The agency recently unveiled the redesigned site at the annual American Association of Retired Persons convention in Orlando, Fla.

'We started with a scientific review of the site,' said Joe Lomareozzi, a spokesman for American Management Systems Inc. of Fairfax, Va., which did the redesign. 'We looked for an effective way to present the story.'

Set to serve

The site is served up via Microsoft Internet Information Server 4.0 and SQL Server 6.5 database management system running under Windows NT Server 4.0 on two dual-processor 200-MHz Pentium Pro servers with 256M of RAM per processor, said Andrew Ho, the company's redesign project manager.

The site averages 7 million hits and 1.3 million page views per month, HCFA officials said.

'The latest improvements include easier-to-access health-related information,' said Nancy-Ann Min DeParle, HCFA administrator.


The revamped site at www.medicare.gov provides easier access and more information, HCFA officials said.


A team of experts studied the site, looking at things from a user's viewpoint, Lomareozzi said.

'During the review, we had psychologists, linguists, software architects and biomedical engineers look at the site and evaluate it against a set of principles,' he said. 'We looked at everything from the colors to the fonts and picked the ones that were used because of scientific reasons.'

Because Medicare.gov has official information on Medicare and related issues, many of the site's users are older. Designers had to consider the differences in the way various age groups seek information, Ho and Lomareozzi said.

Younger users are more accustomed to using macros and plug-ins, Ho said, and they have grown up using a mouse, so pointing and clicking on a small area of type is no problem.

Not so with some older people, he said.

''The older population isn't as dexterous,' Ho said. 'So, we made the links larger and the text larger.'

Information on the page is displayed in a number of ways to accommodate as many users as possible, Lomareozzi said.
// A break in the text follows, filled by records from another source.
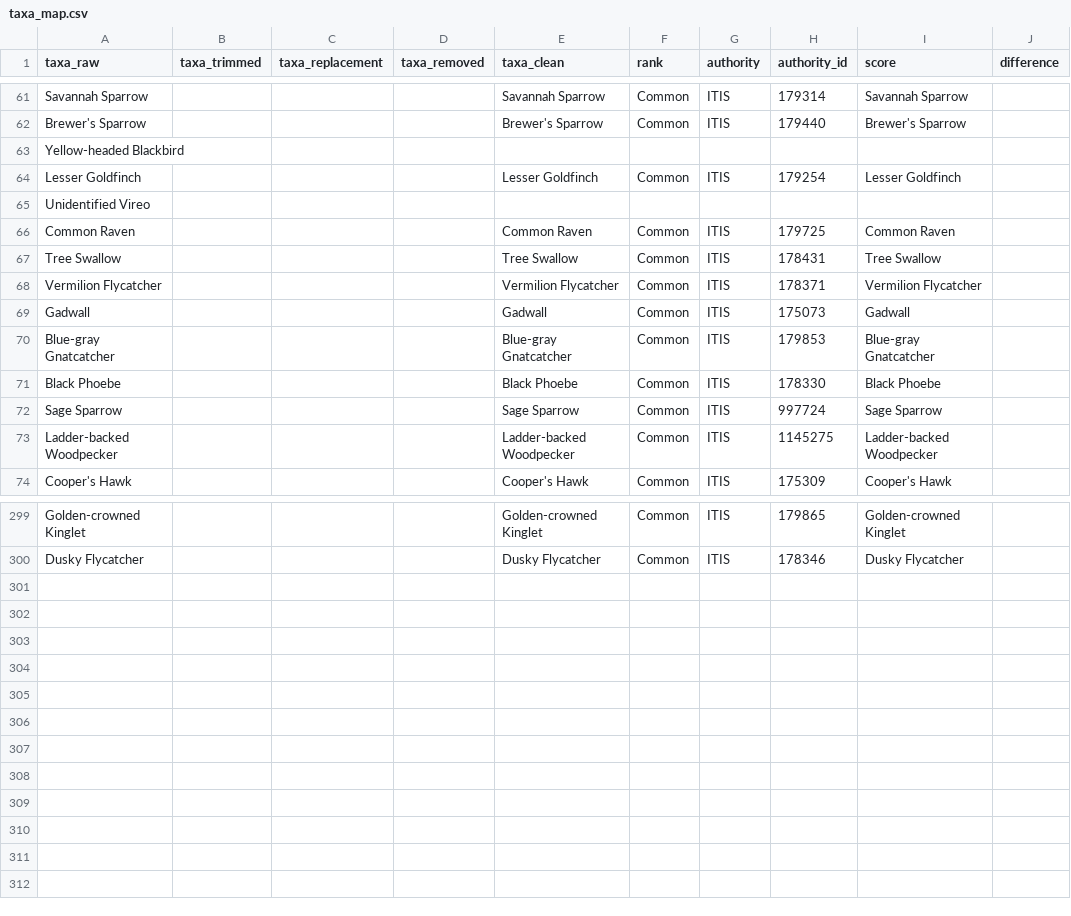
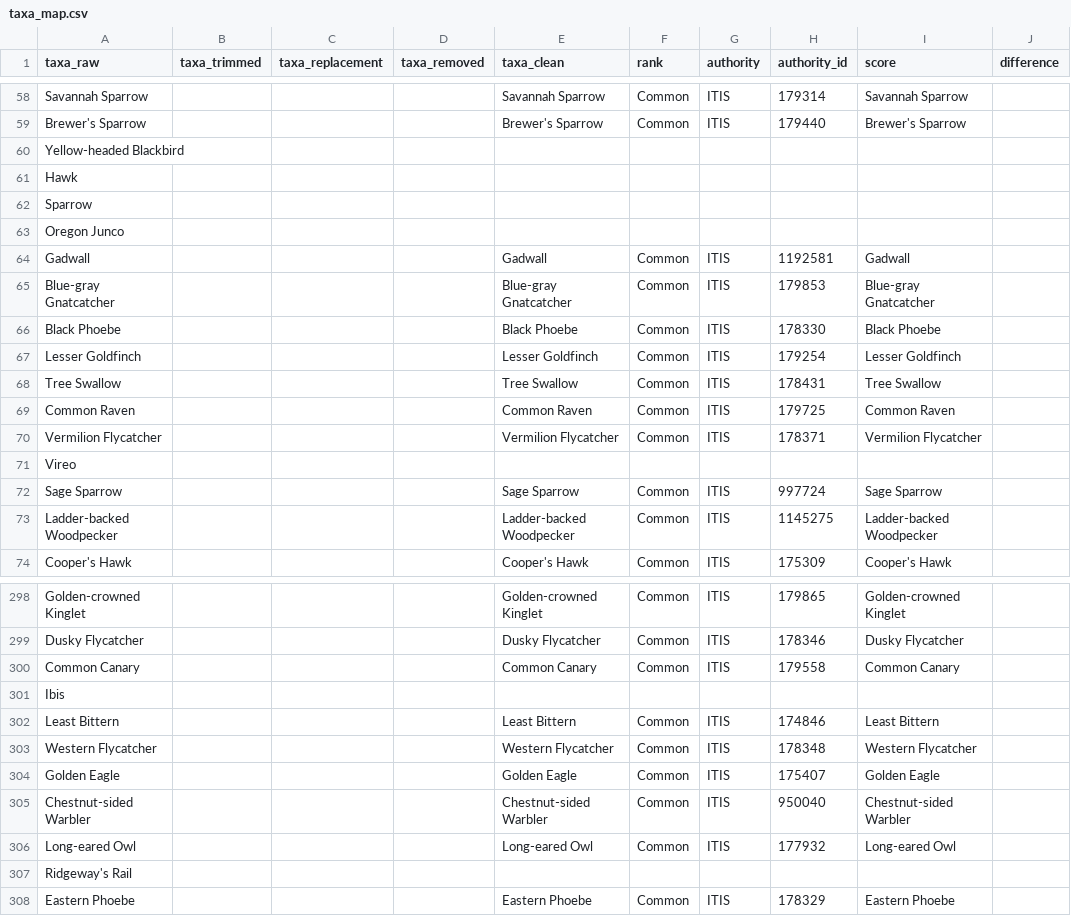
Before and after one commit to CAPLTER/knb-lter-cap.46, a CSV file: taxa_map.csv, drawn as a sheet; only a part is shown, gaps mark what is left out; the diff covers the shown part only.

```diff
--- a/taxa_map.csv
+++ b/taxa_map.csv
@@ -63,10 +60,13 @@ Brewer's Sparrow,,,,Brewer's Sparrow,Common,ITIS,179440,Brewer's Sparrow,
 Yellow-headed Blackbird,,,,,,,,,
-Lesser Goldfinch,,,,Lesser Goldfinch,Common,ITIS,179254,Lesser Goldfinch,
-Unidentified Vireo,,,,,,,,,
-Common Raven,,,,Common Raven,Common,ITIS,179725,Common Raven,
-Tree Swallow,,,,Tree Swallow,Common,ITIS,178431,Tree Swallow,
-Vermilion Flycatcher,,,,Vermilion Flycatcher,Common,ITIS,178371,Vermilion Flycatcher,
-Gadwall,,,,Gadwall,Common,ITIS,175073,Gadwall,
+Hawk,,,,,,,,,
+Sparrow,,,,,,,,,
+Oregon Junco,,,,,,,,,
+Gadwall,,,,Gadwall,Common,ITIS,1192581,Gadwall,
 Blue-gray Gnatcatcher,,,,Blue-gray Gnatcatcher,Common,ITIS,179853,Blue-gray Gnatcatcher,
 Black Phoebe,,,,Black Phoebe,Common,ITIS,178330,Black Phoebe,
+Lesser Goldfinch,,,,Lesser Goldfinch,Common,ITIS,179254,Lesser Goldfinch,
+Tree Swallow,,,,Tree Swallow,Common,ITIS,178431,Tree Swallow,
+Common Raven,,,,Common Raven,Common,ITIS,179725,Common Raven,
+Vermilion Flycatcher,,,,Vermilion Flycatcher,Common,ITIS,178371,Vermilion Flycatcher,
+Vireo,,,,,,,,,
 Sage Sparrow,,,,Sage Sparrow,Common,ITIS,997724,Sage Sparrow,
@@ -300 +299,10 @@ Golden-crowned Kinglet,,,,Golden-crowned Kinglet,Common,ITIS,179865,Golden-crown
 Dusky Flycatcher,,,,Dusky Flycatcher,Common,ITIS,178346,Dusky Flycatcher,
+Common Canary,,,,Common Canary,Common,ITIS,179558,Common Canary,
+Ibis,,,,,,,,,
+Least Bittern,,,,Least Bittern,Common,ITIS,174846,Least Bittern,
+Western Flycatcher,,,,Western Flycatcher,Common,ITIS,178348,Western Flycatcher,
+Golden Eagle,,,,Golden Eagle,Common,ITIS,175407,Golden Eagle,
+Chestnut-sided Warbler,,,,Chestnut-sided Warbler,Common,ITIS,950040,Chestnut-sided Warbler,
+Long-eared Owl,,,,Long-eared Owl,Common,ITIS,177932,Long-eared Owl,
+Ridgeway's Rail,,,,,,,,,
+Eastern Phoebe,,,,Eastern Phoebe,Common,ITIS,178329,Eastern Phoebe,
```
Also changed, not shown: 11 added rows, 14 removed rows, 32 moved rows and 41 edited cells elsewhere in this file, 5 other files.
The site is designed so that anyone, including those with low-level browsers, can load the page quickly, he said.

That factor is especially helpful for users who connect to the Internet via phone lines, DeParle said.

The site also touts an upgraded screen reader to let those with vision impairments access the information, she said.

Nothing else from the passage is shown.